How women are revolutionising the superyacht industry
With female wealth on the rise, the tides are turning for the male-dominated world of superyachts
There are now almost 300 female billionaires in the world, compared to 11 back in 2000. More still sit in the ultra-high-net-worth bracket, and yet yachting can still feel like a man’s world. Flick through the glossy marketing brochures, where girls exist only to model on deck in skimpy bikinis, or listen to the sales patter, which invariably speaks of the ‘owner and his wife’ – and the industry can seem to revolve around boys and their toys.
Happily, times are changing. For starters, more women are opting to charter superyachts, among them many well-known faces. Victoria Swarovski, heiress to the famed crystal brand, spent her honeymoon cruising around Sardinia in a 26m San Lorenzo. Cindy Crawford, meanwhile, recently chartered Aria Amazon for an exotic family holiday and fellow supermodel Naomi Campbell is frequently spotted on board charter yachts all over the world, with the 56m yacht Galaxy a personal favourite. In a world where anonymity is highly prized, many more fly under the radar.
Rose Damen, commercial director at leading yacht builder AMELS, agrees that the future looks bright. “Even though it’s still a male-dominated market, things are changing – from owners down to crews and management firms,” she says. The family-owned shipyard, which recently launched the 83m Here Comes the Sun to great fanfare, claims that many of their yachts are owned by women already. “I’m sure we will see more and more,” adds Damen. “Partly just as the result of more of us becoming successful entrepreneurs.”
Damen herself knows a thing or two about being a female in a man’s world, thanks to her background in finance. “Before joining the family business I worked as a fund manager in London which is pretty male dominated. At any work event there was never any queuing for the ladies’ toilets,” she jokes. Now, with mainly men reporting in to her at AMELS, she is unphased, although she does offer some sage advice for the wider industry. “I do feel it could do more to make sure that top women entrepreneurs feel welcome on the yachting scene,” she says. The question is, where to begin?
Tammy Darby, whose family owns and operates St Kitts’ exclusive Christophe Harbour and is herself a superyacht owner, thinks the answer begins with marketing. “Pick up any yachting publication or advertisement, and it’s clear who the target market is,” she says. “More family-focused stories are being written, which is a plus, but it would be a welcome change to see more articles about women owners specifically and how they’ve risen to the challenges of ownership.

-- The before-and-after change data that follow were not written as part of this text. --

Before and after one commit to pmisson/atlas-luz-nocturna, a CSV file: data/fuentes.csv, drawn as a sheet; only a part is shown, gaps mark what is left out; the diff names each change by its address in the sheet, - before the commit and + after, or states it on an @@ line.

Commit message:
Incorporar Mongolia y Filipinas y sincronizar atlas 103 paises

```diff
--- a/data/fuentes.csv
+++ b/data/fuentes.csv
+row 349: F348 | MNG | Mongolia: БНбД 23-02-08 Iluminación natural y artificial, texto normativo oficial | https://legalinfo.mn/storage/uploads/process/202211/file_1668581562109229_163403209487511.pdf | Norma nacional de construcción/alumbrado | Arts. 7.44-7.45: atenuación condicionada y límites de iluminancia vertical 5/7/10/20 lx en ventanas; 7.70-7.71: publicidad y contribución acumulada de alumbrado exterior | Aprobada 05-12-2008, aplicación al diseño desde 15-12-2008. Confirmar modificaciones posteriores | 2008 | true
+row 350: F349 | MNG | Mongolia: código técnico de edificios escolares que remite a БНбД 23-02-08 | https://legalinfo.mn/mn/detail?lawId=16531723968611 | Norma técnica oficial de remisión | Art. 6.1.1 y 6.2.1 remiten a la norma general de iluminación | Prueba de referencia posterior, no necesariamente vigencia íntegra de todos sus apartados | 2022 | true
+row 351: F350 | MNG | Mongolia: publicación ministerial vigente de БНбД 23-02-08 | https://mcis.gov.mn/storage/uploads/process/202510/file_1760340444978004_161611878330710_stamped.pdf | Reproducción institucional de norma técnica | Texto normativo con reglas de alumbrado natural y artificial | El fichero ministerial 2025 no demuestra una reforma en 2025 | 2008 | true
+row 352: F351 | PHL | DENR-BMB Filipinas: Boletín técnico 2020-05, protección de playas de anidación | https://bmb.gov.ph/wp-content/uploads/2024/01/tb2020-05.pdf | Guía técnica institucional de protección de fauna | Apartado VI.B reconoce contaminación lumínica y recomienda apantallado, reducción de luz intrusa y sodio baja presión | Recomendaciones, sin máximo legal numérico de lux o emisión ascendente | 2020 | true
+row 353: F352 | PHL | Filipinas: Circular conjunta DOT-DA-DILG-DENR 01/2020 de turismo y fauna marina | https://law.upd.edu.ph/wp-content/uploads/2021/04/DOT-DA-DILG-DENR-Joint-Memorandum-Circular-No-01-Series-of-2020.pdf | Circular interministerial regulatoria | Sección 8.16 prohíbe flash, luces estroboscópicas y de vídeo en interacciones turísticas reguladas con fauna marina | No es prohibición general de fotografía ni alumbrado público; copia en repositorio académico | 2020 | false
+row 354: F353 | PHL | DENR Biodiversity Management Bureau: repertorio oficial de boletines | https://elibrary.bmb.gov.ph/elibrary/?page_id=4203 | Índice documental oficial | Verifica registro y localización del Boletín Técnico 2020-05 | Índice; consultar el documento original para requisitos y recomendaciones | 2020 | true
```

The perception can change, but not without a focused effort by yachting media and industry leaders.”
Yacht brokerage Edmiston are one such industry leader, with the recent €47.5m (£42.5m) sale of 75m Enigma to show for it. Carl Richardson, the company’s head of communications, thinks there’s a yacht ownership issue that goes beyond gender. “Women have always played a central role in yachting. It might be portrayed as a male pursuit in certain quarters, but the truth is different. One of our most recent and high-profile new build projects was undertaken by a woman. The industry needs to reach people who are less experienced in yachting, full stop,” he says. “It’s not about gender; it is about people, family, and friends.”
Sherron Hemsley owns both a motoryacht and a sailing yacht with her husband, and is a perfect example of the family-style ownership Richardson is talking about. “Owning a boat has always been something that Stephen and I have done together and as a family,” she explains. “A boat to me is a sanctuary and my happy place to spend time with our family and good friends. I have always found the superyacht industry really supportive of females.” A recent girls-only charter trip to Mallorca, however, did raise some eyebrows. “I do think that some people were trying to work out who we were and where the men were!” she jokes.
Emmeline Payne, a captain at British yacht builders Sunseeker, is further evidence of an industry that is beginning to be more inclusive. When she trained at the Warsash Maritime Academy 12 years ago, she was the only girl in a class of 25, but on a recent trip back, she was surprised to see a big jump in the number of female students. “Even though I grew up in a seafaring town, the possibilities of a career at sea were never highlighted to me,” she recalls. “Instead, we were told about nursing and secretarial roles. Seeing more girls there gives me hope that things are changing.”
Now fully established in a senior position at Sunseeker, she encounters no discrimination at all, but she recognizes that barriers do definitely exist for women trying to climb the ladder in the industry. “Many of the more senior jobs advertised are for males only due to cabin arrangements,” she explains, “so there is always the stigma that when someone sees a young female on a yacht, they assume she is a stewardess.”
These assumptions may be relatively short-lived; the number of females enrolling on flagship courses is higher than ever, which in turn will affect cabin allocations.Similar assumptions, of course, apply to female superyacht owners. But with women predicted to control $72.1 trillion globally by 2020, perhaps the tides are turning.